Kat is not nice, especially when she’s hungover, and she was so hungover that day at the bank. She was also pissed that she had to subway up to school and stand in a line to pick up her check and subway back to Center City, some kind of glitch with direct deposit yet again. She bitched and bitched until Annie-being-Annie grabbed the check and told Kat to wait outside, she’d take care of it.  

Which is where Kat was, sitting in a patch of sunshine, sipping a can of Coke when the polite kid in the black windbreaker and slacks, nice face, said hello to her before he walked into the bank and shot up the place, shooting and shooting and shooting until nothing moved.

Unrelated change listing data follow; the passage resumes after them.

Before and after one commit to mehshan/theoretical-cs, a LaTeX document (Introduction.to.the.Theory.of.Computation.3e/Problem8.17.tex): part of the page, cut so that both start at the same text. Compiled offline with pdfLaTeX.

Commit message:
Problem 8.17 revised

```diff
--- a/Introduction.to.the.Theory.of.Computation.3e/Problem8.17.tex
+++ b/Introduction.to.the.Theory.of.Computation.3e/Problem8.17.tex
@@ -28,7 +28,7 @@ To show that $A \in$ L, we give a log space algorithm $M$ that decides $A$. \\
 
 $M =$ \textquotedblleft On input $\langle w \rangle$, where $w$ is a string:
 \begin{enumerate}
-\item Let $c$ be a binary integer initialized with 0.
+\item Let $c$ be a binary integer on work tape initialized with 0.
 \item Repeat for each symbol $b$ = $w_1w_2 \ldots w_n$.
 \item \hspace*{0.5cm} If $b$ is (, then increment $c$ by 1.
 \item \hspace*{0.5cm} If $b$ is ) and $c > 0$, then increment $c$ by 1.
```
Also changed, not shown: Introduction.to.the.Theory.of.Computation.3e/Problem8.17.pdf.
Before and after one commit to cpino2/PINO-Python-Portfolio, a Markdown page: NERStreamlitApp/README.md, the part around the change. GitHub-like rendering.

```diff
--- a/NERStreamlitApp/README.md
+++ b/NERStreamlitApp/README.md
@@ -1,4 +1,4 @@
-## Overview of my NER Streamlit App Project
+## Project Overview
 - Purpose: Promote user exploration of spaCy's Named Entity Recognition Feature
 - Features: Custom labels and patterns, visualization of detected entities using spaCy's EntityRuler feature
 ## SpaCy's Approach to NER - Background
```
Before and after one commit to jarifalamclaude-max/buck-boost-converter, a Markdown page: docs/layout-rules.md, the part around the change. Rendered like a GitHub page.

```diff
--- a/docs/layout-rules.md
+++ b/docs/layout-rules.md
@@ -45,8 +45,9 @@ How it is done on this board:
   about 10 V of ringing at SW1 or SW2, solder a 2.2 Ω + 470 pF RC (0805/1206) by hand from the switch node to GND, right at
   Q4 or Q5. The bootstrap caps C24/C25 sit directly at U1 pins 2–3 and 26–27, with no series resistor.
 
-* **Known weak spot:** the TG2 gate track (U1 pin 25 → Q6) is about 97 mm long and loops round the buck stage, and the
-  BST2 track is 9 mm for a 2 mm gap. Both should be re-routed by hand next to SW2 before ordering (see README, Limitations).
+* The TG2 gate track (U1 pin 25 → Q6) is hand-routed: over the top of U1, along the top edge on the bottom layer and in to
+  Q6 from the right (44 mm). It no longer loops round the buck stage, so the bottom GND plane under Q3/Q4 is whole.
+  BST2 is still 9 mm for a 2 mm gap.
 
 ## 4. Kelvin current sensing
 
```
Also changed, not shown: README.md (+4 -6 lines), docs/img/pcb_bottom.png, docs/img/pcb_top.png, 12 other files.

Sometimes Kat thinks of telling the dean who she is, that she used to be a student at the school where he’s a big wig, a noted scholar who was wooed from an Ivy League to give credibility to a city university. She would tell him that freshmen deserved better than to be taught by ignorant graduate students like herself and that they had far worse problems than not being able to write a cogent thesis statement. That someday they would go out into a world where terrible things happened and that they’d live through them terribly and go on living, and by the way, martinis were far better with blue-cheese olives, how the brine of the cheese mixing with gin was a kind of heaven, especially when you let them get fat with gin and save them for last.  

She would tell him that writing well won’t change a damn thing in this happenstance world, even when you tweak the thesis, even when you switch things around and try to rewrite the ending.

Photo by Dan Mall on Unsplash.

Sarah Freligh

Sarah Freligh is the author of five books, including Sad Math, winner of the 2014 Moon City Press Poetry Prize and the 2015 Whirling Prize from the University of Indianapolis; Wepublished by Harbor Editions in early 2021, and A Brief Natural History of Women, forthcoming in April 2023. Recent work has appeared in the Cincinnati Review miCRo series, SmokeLong Quarterly, the Wigleaf50, and in the anthologies New Micro: Exceptionally Short Fiction (Norton 2018), Best Microfiction (2019-22), and Best Small Fiction 2022. Among her awards are poetry fellowships from the National Endowment for the Arts and the Saltonstall Foundation.